[Code change snippets]
------------------------

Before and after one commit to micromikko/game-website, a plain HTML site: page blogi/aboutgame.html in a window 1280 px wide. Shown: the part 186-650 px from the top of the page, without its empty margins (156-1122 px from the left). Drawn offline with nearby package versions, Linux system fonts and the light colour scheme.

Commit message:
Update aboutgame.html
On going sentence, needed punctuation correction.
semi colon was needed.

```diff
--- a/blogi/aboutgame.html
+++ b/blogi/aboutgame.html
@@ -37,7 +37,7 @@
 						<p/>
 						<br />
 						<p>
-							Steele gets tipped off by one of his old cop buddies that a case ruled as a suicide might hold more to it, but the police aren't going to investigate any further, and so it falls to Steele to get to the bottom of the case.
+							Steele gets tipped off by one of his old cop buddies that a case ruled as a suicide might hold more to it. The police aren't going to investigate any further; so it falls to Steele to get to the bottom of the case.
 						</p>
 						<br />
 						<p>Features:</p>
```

------------------------

Task to carry out
Write the entries out a second time. Match them exactly.

Solution to this exercise
Before and after one commit to micromikko/game-website, a plain HTML site: page blogi/aboutgame.html in a window 1280 px wide. Shown: the part 186-650 px from the top of the page, without its empty margins (156-1122 px from the left). Drawn offline with nearby package versions, Linux system fonts and the light colour scheme.

Commit message:
Update aboutgame.html
On going sentence, needed punctuation correction.
semi colon was needed.

```diff
--- a/blogi/aboutgame.html
+++ b/blogi/aboutgame.html
@@ -37,7 +37,7 @@
 						<p/>
 						<br />
 						<p>
-							Steele gets tipped off by one of his old cop buddies that a case ruled as a suicide might hold more to it, but the police aren't going to investigate any further, and so it falls to Steele to get to the bottom of the case.
+							Steele gets tipped off by one of his old cop buddies that a case ruled as a suicide might hold more to it. The police aren't going to investigate any further; so it falls to Steele to get to the bottom of the case.
 						</p>
 						<br />
 						<p>Features:</p>
```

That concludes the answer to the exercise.